[DD] “Fortunately, they do spend on chapter on how to improve your reading ability. Like Navarro, they want you to become more observant. Their advice seems good, even though I hate that they use the terms ‘poker psychic’ and ‘intuition’.”

[LL] “So, you don’t believe in women’s intuition?”

[DD] “I guess it depends on the definition, but to me ‘intuition’ means ‘gut instinct based more on feelings than facts’. Yet B&B go on to tell you to build your ‘poker database’ of observations. Those are facts.”

[LL] “Maybe they didn’t have the guts to try to unravel the complicated deductive process, so they waved their hands and called it ‘intuition’.”

[DD] “Lastly, the book does have a decent chapter on hiding your tells where they recommend Vulcan poker. Sigh. And there’s an interesting bonus chapter on angle shooting,1 which was eye-opening, although I wouldn’t want to play in any game where I had to worry about that stuff.”

Title Ultimate Guide to Poker Tells
Author Randy Burgess and Carl Baldassarre
Year 2006
Skill Level Any
Pros Thorough coverage of tells, including the Stages of Tells and specific tells in various types of games.
Cons Occasional contradictory advice and intermingling of actual and fake tells. Low quality photos.
Rating 3.5 (out of five)

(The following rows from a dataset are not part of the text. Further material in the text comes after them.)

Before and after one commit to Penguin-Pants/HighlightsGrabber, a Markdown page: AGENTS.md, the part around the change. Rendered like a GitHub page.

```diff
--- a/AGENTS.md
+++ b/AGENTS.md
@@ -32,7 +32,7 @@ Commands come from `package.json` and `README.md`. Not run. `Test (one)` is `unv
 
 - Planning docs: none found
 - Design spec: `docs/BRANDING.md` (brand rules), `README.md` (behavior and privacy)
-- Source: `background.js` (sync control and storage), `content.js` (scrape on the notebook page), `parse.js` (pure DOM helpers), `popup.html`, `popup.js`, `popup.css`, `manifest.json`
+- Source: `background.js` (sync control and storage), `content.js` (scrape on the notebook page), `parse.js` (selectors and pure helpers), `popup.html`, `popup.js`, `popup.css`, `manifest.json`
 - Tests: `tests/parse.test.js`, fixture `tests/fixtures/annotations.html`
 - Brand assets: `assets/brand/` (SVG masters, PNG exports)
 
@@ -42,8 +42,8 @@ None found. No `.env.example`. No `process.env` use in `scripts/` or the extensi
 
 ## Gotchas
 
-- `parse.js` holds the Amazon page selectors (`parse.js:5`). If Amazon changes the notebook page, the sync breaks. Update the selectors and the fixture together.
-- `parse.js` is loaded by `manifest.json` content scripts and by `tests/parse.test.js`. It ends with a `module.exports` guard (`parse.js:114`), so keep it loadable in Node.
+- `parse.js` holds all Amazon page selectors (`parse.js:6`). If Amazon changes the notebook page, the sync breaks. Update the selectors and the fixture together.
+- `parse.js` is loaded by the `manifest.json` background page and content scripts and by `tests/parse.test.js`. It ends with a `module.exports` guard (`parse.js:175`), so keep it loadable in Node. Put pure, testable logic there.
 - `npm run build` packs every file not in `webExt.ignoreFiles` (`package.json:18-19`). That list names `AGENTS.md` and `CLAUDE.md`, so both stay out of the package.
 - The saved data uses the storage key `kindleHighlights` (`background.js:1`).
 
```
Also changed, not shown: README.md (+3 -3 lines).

  1. Angle shooting: the use of questionably legal tactics to one’s advantage. The difference between angle shooting and outright cheating can be razor thin and may even depend on the venue’s specific rules.